TASK BRIEF = Two lines in the data below mark the range: the one with "p3 as token" and the one with "p2-->>p1: ✓ 13416cu". Return both, along with every line between them, exactly.

SUPPLIED RECORDS =
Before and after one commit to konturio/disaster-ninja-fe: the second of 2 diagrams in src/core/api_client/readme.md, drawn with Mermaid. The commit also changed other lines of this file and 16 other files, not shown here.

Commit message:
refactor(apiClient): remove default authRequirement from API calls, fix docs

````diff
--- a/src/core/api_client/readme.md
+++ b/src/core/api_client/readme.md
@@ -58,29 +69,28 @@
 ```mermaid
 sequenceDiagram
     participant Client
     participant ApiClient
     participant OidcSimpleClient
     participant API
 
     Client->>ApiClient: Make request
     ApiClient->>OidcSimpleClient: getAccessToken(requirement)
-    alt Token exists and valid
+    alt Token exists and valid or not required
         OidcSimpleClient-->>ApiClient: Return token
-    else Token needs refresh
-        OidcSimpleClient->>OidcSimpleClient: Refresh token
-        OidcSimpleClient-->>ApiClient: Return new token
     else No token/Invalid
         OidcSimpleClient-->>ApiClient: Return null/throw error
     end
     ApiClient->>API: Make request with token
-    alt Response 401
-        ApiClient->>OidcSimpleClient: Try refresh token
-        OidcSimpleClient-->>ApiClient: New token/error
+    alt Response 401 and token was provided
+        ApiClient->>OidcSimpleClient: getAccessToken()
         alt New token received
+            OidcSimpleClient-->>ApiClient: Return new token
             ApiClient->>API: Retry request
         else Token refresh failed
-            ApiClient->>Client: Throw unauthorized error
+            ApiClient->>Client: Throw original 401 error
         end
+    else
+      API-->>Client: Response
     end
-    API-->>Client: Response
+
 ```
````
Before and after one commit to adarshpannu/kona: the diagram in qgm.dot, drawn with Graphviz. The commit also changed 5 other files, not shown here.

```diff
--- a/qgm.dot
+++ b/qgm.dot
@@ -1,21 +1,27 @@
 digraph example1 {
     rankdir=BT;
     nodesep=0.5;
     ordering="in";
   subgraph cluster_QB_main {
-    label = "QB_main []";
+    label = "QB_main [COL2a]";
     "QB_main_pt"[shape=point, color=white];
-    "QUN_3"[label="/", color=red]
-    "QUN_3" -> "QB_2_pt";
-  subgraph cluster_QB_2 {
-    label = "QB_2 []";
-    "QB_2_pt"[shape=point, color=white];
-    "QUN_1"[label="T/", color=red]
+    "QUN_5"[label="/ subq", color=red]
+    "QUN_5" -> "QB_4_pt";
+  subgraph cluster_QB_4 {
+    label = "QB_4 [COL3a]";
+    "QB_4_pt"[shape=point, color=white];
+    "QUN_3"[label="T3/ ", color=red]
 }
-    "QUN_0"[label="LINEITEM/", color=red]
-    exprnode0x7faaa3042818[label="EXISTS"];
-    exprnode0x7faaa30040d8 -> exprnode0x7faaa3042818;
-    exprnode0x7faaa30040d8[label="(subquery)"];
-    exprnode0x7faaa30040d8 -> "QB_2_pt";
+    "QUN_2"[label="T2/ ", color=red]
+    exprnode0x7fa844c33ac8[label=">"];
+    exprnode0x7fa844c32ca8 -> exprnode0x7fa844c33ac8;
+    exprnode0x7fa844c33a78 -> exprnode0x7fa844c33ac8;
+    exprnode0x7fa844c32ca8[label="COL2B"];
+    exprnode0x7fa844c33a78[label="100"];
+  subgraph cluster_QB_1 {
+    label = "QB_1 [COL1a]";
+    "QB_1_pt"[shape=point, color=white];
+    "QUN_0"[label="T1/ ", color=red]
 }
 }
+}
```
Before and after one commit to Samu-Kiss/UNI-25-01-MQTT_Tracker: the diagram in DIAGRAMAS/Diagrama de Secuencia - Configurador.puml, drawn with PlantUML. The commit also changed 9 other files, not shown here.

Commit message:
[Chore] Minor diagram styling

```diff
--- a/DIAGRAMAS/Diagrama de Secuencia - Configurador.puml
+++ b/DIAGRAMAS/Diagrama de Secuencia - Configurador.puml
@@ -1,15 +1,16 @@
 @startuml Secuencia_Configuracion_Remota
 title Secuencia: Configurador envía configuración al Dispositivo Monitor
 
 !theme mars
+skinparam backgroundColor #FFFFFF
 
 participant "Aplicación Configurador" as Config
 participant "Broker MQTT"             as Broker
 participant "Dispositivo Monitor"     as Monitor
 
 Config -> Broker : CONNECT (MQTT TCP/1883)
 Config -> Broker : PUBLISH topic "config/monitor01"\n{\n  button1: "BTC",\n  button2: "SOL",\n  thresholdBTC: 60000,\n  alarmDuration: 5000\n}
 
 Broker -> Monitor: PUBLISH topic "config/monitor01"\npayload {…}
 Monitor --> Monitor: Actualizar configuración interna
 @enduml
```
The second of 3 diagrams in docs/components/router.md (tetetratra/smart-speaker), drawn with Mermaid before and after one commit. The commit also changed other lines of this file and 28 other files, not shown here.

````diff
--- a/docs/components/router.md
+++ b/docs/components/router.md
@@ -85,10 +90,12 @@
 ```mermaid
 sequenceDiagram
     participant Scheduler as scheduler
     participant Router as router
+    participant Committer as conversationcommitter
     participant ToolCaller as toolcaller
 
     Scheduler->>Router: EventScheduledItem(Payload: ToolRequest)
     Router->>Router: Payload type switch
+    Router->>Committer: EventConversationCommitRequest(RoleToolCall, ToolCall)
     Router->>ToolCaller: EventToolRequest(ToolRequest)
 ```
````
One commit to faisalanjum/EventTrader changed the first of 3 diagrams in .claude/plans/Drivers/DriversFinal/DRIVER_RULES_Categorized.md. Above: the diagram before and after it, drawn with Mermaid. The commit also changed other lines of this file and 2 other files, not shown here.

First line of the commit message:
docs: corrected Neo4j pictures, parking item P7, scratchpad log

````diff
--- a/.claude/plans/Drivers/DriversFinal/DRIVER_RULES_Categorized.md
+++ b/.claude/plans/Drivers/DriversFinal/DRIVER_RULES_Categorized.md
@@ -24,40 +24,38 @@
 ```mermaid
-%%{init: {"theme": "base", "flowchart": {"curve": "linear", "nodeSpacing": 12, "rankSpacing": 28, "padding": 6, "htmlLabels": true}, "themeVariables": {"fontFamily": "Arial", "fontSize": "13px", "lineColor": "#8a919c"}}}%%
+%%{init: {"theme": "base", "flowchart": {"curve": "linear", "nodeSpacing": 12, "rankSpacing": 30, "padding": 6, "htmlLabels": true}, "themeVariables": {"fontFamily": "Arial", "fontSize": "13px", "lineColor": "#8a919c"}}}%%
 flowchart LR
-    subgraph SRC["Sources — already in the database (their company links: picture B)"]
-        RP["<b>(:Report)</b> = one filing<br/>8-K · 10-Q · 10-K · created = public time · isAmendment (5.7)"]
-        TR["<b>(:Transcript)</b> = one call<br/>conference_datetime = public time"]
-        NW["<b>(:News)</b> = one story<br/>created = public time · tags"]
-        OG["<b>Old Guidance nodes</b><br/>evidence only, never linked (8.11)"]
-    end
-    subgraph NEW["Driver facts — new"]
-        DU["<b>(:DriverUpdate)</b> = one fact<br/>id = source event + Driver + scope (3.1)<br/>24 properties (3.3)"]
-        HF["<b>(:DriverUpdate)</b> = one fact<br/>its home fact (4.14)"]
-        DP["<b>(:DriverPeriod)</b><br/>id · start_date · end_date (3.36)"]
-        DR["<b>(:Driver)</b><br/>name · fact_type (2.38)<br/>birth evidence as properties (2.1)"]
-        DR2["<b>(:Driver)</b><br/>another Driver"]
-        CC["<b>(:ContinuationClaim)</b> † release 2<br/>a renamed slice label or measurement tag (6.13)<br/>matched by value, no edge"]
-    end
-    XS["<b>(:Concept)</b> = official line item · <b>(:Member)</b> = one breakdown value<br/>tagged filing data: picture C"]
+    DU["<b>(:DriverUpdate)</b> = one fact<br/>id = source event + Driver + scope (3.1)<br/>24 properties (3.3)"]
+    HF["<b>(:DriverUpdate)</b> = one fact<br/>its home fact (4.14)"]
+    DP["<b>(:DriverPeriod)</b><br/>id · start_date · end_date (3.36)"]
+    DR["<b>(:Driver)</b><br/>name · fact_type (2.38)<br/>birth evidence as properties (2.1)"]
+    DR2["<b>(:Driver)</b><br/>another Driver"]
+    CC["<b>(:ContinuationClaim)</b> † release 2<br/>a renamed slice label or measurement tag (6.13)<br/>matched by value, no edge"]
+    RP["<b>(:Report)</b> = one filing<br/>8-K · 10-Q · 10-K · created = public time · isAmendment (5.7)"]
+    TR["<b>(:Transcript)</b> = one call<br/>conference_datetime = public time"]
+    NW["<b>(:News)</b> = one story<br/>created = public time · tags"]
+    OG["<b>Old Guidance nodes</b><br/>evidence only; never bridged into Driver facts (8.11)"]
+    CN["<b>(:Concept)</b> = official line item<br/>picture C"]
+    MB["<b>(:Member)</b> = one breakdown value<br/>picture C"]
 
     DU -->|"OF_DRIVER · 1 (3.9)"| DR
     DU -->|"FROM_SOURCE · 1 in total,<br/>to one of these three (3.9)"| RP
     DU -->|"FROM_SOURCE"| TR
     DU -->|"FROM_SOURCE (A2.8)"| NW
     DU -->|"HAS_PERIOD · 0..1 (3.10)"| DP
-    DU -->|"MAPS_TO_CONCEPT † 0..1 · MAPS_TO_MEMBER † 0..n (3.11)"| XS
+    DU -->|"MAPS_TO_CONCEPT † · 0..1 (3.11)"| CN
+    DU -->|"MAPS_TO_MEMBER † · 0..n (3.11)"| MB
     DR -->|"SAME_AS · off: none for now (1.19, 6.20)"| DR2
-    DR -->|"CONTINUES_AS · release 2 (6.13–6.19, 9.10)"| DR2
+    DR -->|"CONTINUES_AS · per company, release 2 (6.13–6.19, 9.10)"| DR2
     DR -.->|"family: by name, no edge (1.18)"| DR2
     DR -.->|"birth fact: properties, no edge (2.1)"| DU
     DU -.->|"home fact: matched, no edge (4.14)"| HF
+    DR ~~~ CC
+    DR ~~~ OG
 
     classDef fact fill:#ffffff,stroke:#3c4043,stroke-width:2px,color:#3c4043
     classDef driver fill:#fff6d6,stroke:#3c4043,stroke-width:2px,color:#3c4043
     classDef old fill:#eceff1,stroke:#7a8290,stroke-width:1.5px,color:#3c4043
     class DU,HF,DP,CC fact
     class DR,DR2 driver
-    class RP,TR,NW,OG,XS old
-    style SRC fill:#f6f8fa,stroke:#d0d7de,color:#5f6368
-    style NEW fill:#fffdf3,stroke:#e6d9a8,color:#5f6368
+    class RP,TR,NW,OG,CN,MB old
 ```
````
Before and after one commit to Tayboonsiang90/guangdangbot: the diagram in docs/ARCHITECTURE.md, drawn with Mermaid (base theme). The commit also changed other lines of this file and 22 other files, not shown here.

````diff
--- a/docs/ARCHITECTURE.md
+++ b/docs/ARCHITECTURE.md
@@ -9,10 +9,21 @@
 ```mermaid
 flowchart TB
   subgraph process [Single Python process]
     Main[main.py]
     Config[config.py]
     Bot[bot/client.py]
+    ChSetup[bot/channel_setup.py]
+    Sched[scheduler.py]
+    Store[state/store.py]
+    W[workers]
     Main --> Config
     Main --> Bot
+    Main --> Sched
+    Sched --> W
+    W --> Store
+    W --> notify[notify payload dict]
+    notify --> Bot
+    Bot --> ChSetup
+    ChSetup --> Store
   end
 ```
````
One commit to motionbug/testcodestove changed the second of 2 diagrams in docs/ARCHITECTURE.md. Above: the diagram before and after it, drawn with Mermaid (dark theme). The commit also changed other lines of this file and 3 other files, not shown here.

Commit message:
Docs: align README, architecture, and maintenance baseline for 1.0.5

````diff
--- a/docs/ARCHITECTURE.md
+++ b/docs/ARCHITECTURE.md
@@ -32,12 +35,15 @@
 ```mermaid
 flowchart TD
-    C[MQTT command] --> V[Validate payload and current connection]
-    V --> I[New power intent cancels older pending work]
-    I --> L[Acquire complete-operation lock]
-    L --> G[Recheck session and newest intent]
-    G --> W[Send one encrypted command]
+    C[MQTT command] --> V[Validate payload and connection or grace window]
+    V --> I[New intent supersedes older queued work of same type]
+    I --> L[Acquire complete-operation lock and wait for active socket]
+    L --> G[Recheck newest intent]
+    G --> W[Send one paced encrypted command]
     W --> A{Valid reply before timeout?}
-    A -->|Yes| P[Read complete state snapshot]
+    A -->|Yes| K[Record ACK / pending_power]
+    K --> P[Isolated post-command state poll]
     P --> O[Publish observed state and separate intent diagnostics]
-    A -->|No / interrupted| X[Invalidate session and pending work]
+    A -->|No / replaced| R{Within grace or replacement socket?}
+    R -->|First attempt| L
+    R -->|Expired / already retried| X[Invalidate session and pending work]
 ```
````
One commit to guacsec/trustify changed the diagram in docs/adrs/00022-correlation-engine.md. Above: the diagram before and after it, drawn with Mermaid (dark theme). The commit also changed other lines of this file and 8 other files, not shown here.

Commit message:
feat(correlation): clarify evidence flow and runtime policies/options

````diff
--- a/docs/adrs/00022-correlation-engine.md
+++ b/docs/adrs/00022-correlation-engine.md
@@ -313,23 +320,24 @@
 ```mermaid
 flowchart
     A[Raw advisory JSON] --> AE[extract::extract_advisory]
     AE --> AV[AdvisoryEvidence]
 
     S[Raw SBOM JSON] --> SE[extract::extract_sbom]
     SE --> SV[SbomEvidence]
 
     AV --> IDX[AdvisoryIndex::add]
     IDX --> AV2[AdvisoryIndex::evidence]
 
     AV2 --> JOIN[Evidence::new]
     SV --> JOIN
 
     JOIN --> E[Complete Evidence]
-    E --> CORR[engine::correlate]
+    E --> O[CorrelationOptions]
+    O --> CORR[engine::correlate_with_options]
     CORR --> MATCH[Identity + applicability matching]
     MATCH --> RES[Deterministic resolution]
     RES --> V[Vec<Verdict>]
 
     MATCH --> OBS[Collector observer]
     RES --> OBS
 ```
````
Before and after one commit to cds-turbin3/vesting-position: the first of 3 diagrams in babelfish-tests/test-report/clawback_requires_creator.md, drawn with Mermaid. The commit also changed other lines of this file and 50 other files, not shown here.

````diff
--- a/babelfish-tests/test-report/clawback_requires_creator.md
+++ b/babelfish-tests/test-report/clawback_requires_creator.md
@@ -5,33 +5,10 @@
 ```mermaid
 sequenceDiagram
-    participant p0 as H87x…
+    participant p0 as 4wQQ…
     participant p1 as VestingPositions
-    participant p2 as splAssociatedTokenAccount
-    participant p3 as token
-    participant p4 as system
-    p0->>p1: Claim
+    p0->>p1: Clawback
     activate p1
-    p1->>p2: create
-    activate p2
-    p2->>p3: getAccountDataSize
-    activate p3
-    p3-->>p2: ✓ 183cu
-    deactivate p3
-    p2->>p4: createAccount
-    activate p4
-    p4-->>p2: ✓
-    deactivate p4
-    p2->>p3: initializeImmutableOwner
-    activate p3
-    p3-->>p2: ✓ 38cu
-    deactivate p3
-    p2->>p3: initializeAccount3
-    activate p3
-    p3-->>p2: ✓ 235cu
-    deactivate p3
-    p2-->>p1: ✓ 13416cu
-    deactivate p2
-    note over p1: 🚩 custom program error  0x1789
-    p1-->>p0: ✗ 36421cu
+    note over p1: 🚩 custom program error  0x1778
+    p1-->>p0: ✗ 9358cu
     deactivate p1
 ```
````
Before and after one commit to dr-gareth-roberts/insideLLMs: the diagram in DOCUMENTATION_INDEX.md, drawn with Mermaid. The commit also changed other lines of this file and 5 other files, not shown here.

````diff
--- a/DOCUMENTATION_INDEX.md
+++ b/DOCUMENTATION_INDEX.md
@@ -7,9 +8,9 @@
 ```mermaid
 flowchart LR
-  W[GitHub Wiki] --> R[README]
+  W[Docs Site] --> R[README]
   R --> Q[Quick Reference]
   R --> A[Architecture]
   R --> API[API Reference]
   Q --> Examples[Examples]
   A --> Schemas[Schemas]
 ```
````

OUTPUT FOR THIS TASK =
-    participant p3 as token
-    participant p4 as system
-    p0->>p1: Claim
+    p0->>p1: Clawback
     activate p1
-    p1->>p2: create
-    activate p2
-    p2->>p3: getAccountDataSize
-    activate p3
-    p3-->>p2: ✓ 183cu
-    deactivate p3
-    p2->>p4: createAccount
-    activate p4
-    p4-->>p2: ✓
-    deactivate p4
-    p2->>p3: initializeImmutableOwner
-    activate p3
-    p3-->>p2: ✓ 38cu
-    deactivate p3
-    p2->>p3: initializeAccount3
-    activate p3
-    p3-->>p2: ✓ 235cu
-    deactivate p3
-    p2-->>p1: ✓ 13416cu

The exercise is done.